How do tree roots affect my sewer lines?
Tree roots will only invade sewer lines that already have breaks or cracks. These openings in the pipes are caused by age – not tree roots. The growing tip of a plant is very tender and not capable of drilling into an intact pipe.
However, when a pipe develops a break and begins to leak, tree roots can spread to take advantage of the water and nutrients. Over time, the roots may then grow through the opening and into the pipe.
If a pipe is damaged, removing a tree will not unclog the pipe or stop the leak. The permanent solution for a root-clogged pipe is to replace the defective pipe with a modern watertight PVC pipe.

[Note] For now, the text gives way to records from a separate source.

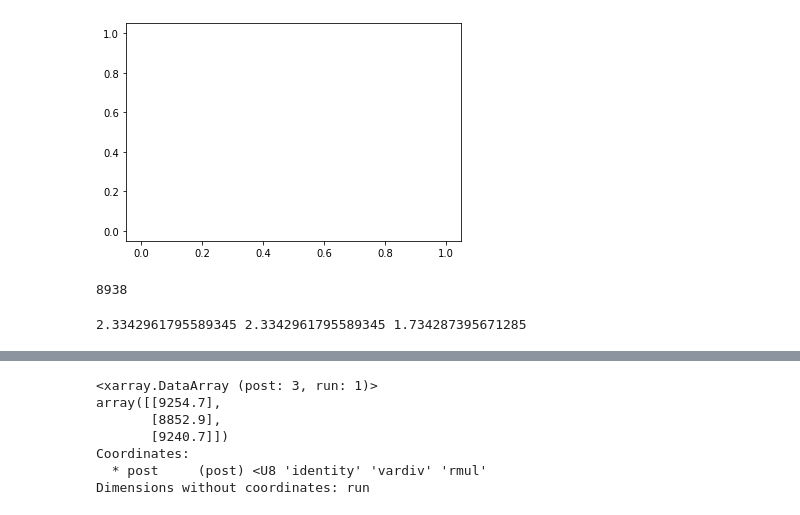
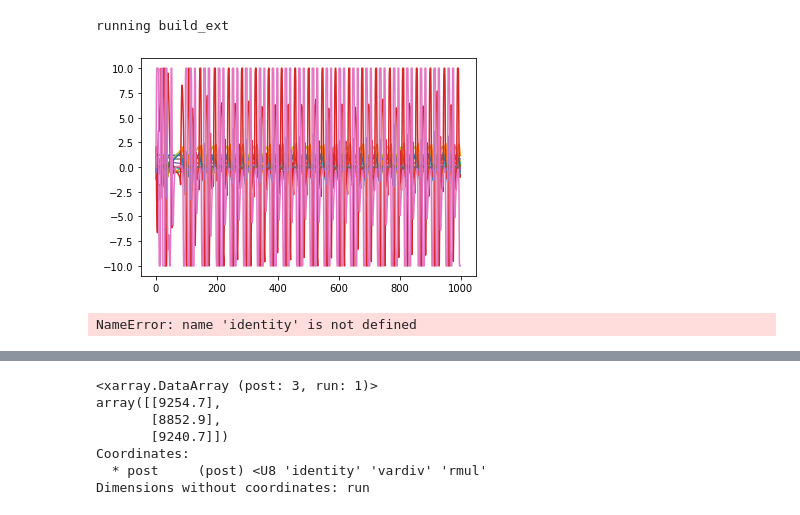
Before and after one commit to sgillen/lorenz, a Jupyter notebook: run_ars/refactor_analysis-Copy2.ipynb, the cells around one changed output, grey strips where cells are left out. Cells and saved outputs as stored; diff of their text form; code cells hidden in the pictures.

```diff
--- a/run_ars/refactor_analysis-Copy2.ipynb
+++ b/run_ars/refactor_analysis-Copy2.ipynb
@@ -128,7 +128,7 @@ def reward_fn(s):
 
     return reward, s
 
-data = torch.load("./data8/linear_z-v0.xr")
+data = torch.load("./data5/Walker2d-v2.xr")
 
 policy_dict = data.policy_dict
 rews = data.rews
@@ -163,7 +161,7 @@ for exp_name in exp_names:
 <Figure size 432x288 with 0 Axes>
 # %%
 import seagul.envs
-env_name = "linear_z-v0"
+env_name = "Walker2d-v2"
 
 policy = policy_dict['vardiv'][3]
 env = gym.make(env_name)
@@ -178,23 +178,6 @@ target = (target - target.mean(dim=0))/target.std(dim=0)
+running build_ext
-[figure, old version]
+[figure, new version]
-# %%
-#m,w = create_mesh(target, .1)
-m2 = create_mesh_dict(np.array(target),.25)
-
-#print(len(m))
-print(len(m2))
-# %% [output]
-8938
-# %%
-mdim, _, _ = mesh_dim(target, .1)
-cdim, _, _ = mesh_dim(target, .1)
-vdim = variation_dim(target)
-
-print(mdim, cdim, vdim)
-# %% [output]
-2.3342961795589345 2.3342961795589345 1.734287395671285
 # %%
-from seagul.mesh import create_mesh, mesh_dim, conservative_mesh_dim, variation_dim, create_mesh_dict
-
 init_d = 1e-6
 num_runs = 1
 post_fns = [identity, vardiv, rmul]
@@ -247,10 +230,11 @@ for post_fn in post_fns:
             m = create_mesh_dict(target,.01)
             msize1.loc[post_fn.__name__,i,j] = len(m)
 
-            mdims.loc[post_fn.__name__,i,j] , _, _ = mesh_dim(target, init_d)
-            cdims.loc[post_fn.__name__,i,j], _, _ = conservative_mesh_dim(target, init_d)
+            mdims.loc[post_fn.__name__,i,j] ,  cdims.loc[post_fn.__name__,i,j], _ = mesh_dim(target, init_d)
             vdims.loc[post_fn.__name__,i,j] = variation_dim(target)
             rdims.loc[post_fn.__name__,i,j] = rough_measure(target).item()
+# %% [output]
+NameError: name 'identity' is not defined
 # %%
 msize1.mean(dim='seed')
 # %% [output]
```
Also changed, not shown: parts of 4 cells of this notebook, 14 other files.
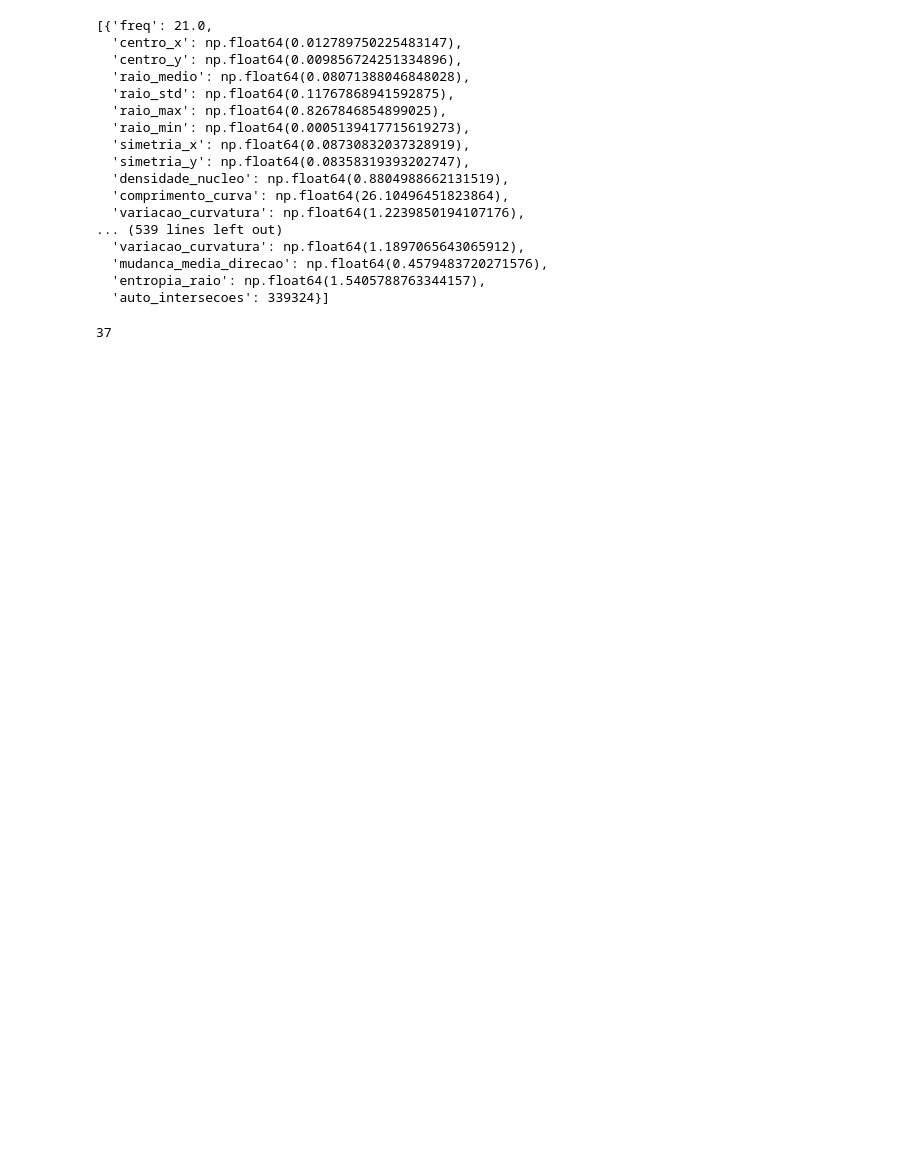
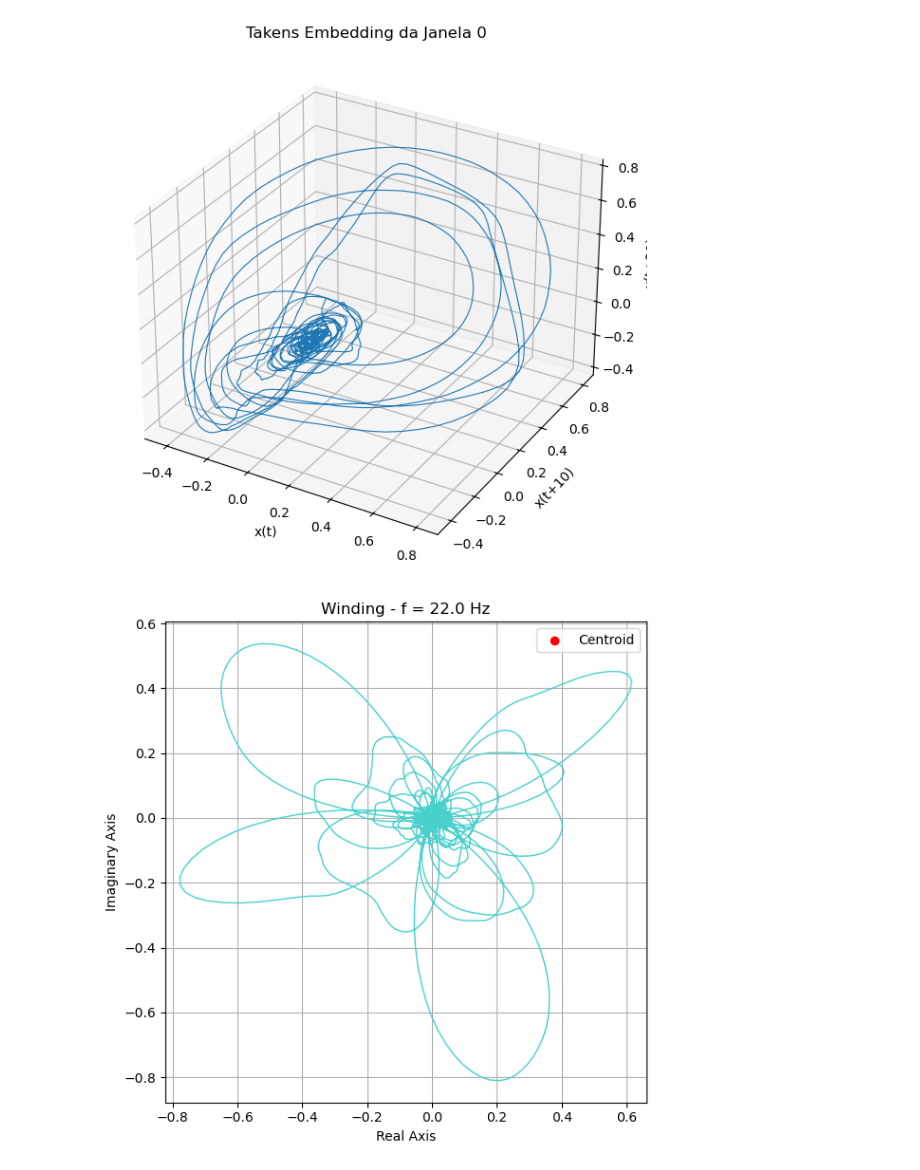
Before and after one commit to palomaflsette/physiosound-miner, a Jupyter notebook: notebooks/04-testes-iniciais-pipeline.ipynb, the cells around one changed output. Saved outputs shown, nothing was run; the diff lists cells and outputs as text; code cells hidden in the pictures; blank space fills up the shorter version.

```diff
--- a/notebooks/04-testes-iniciais-pipeline.ipynb
+++ b/notebooks/04-testes-iniciais-pipeline.ipynb
@@ -10,12 +23,14 @@ from preprocessing.features.its_extractor import extract_its, save_its_to_csv
 # %%
-# 1. Carregar o áudio
+
+nome_do_arquivo = "../data/raw/ICBHI_Respiratory_Database/101_1b1_Al_sc_Meditron.wav"
+file_id = os.path.basename(nome_do_arquivo).replace(".wav", "")
+
 fs, signal = load_audio(
-    "../data/raw/ICBHI_Respiratory_Database/101_1b1_Al_sc_Meditron.wav")
+    nome_do_arquivo)
 
-duration_sec = 1.0
-
-# 2. Pré-processar
-signal = preprocess_signal(signal, fs)
+duration_sec = 5.0
+# se use_kalman=False, usa filtro binominal
+signal = preprocess_signal(signal, fs, use_kalman=False)
 signal = signal[:int(fs * duration_sec)]
 signal = decimate(signal, q=10)  # Reduz de 44100 para ~4410 amostras
 fs = fs // 10
@@ -35,24 +36,0 @@ its_list = extract_its(signal, fs, dominantes, duration=1.0)
-# %%
-its_list
-# %% [output]
-[{'freq': 21.0,
-  'centro_x': np.float64(0.012789750225483147),
-  'centro_y': np.float64(0.009856724251334896),
-  'raio_medio': np.float64(0.08071388046848028),
-  'raio_std': np.float64(0.11767868941592875),
-  'raio_max': np.float64(0.8267846854899025),
-  'raio_min': np.float64(0.0005139417715619273),
-  'simetria_x': np.float64(0.08730832037328919),
-  'simetria_y': np.float64(0.08358319393202747),
-  'densidade_nucleo': np.float64(0.8804988662131519),
-  'comprimento_curva': np.float64(26.10496451823864),
-  'variacao_curvatura': np.float64(1.2239850194107176),
-... (539 lines left out)
-  'variacao_curvatura': np.float64(1.1897065643065912),
-  'mudanca_media_direcao': np.float64(0.4579483720271576),
-  'entropia_raio': np.float64(1.5405788763344157),
-  'auto_intersecoes': 339324}]
-# %%
-len(its_list)
-# %% [output]
-37
@@ -58,0 +56,16 @@ len(its_list)
+# %%
+# PLOT DAS  TAKENS EMBEDDINGS
+segments = segment_signal(signal, fs, window_sec=1.0, overlap=0.5)
+plot_takens_embedding(segments[5], tau=10, dim=3,
+                      title="Takens Embedding da Janela 0")
+
+# PLOT DAS WINDINGS
+freqs, mags, _ = apply_fft(segments[5], fs)
+dominantes = get_dominant_frequencies(freqs, mags, threshold=0.5)
+
+for f in dominantes:
+    x,y = get_winding_curve(signal, fs, freq=f, duration=1.0)
+    plot_winding_xy(x,y, title=f"Winding - f = {f} Hz")
+# %% [output]
+[figure, added]
+[figure, added]
```
Also changed, not shown: parts of 7 cells of this notebook, 23 other files.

The Baltimore City Department of Public Works (DPW) is responsible for maintaining pipes in the public right-of-way. Property owners are responsible for the maintenance of the sewer pipes on their property.
Will street parking be affected?
Yes, briefly. For 1-2 days during tree installation, we ask that residents do not park on the block between 8am-3pm to allow access for equipment to pre-dig holes.
We will clean up any remaining soil piles within 1 business day.
What is process for planting trees in your community?
6 months before planting:
- BWB connects with community organizations and partners to create project plans and incorporate feedback.
1 month before:
- Direct mailers are sent to all homes on our list.
2 weeks before:
- BWB staff and community leaders knock on doors, offering residents the opportunity to select their tree species!
- We stencil the sidewalk (if removing concrete) or place yard signs (if grass strip) or to alert everyone that “Trees are coming!”
1 week before:
- “No Parking” cones are placed
- Holes are dug with excavator
- BWB staff work with community partners and individuals to plant and water the trees. Join us! We welcome volunteers of all ages. Sign up to volunteer at a tree planting.
Who is responsible for caring for the trees?
- BWB maintains newly planted trees for the first 2 years. We water trees regularly in the summers and remove the wooden stakes and Greenwells (the green plastic ring used for watering) after 1-2 years.
- If possible, after three to five years, we lightly prune trees to improve their structure and health.
- We strive for 100% survival rate and replace any dead trees.
- After year 2, Baltimore City Department of Recreation and Parks’ Forestry Division takes on maintenance of the city’s street trees with four in-house crews and nine contract crews. There are approximately 200,000 street trees in Baltimore City. Maintenance includes pruning and removal of dead trees. Learn more at treebaltimore.org and bcrp.baltimorecity.gov/forestry/faq
How can I help care for my tree?
Street trees can always use extra TLC from residents! The best love you can give your tree is regular weekly watering in the summer during extreme heat and re-mulching each season. Street trees require an average of 20 gallons of water each week. Use natural, undyed mulch and do not pile it against the trunk of the tree. Think mulch donut, not mulch volcano!
Questions or concerns?
Contact our Community Engagement Manager, Zoe, at [email protected] or (410) 254-1577 ext. 121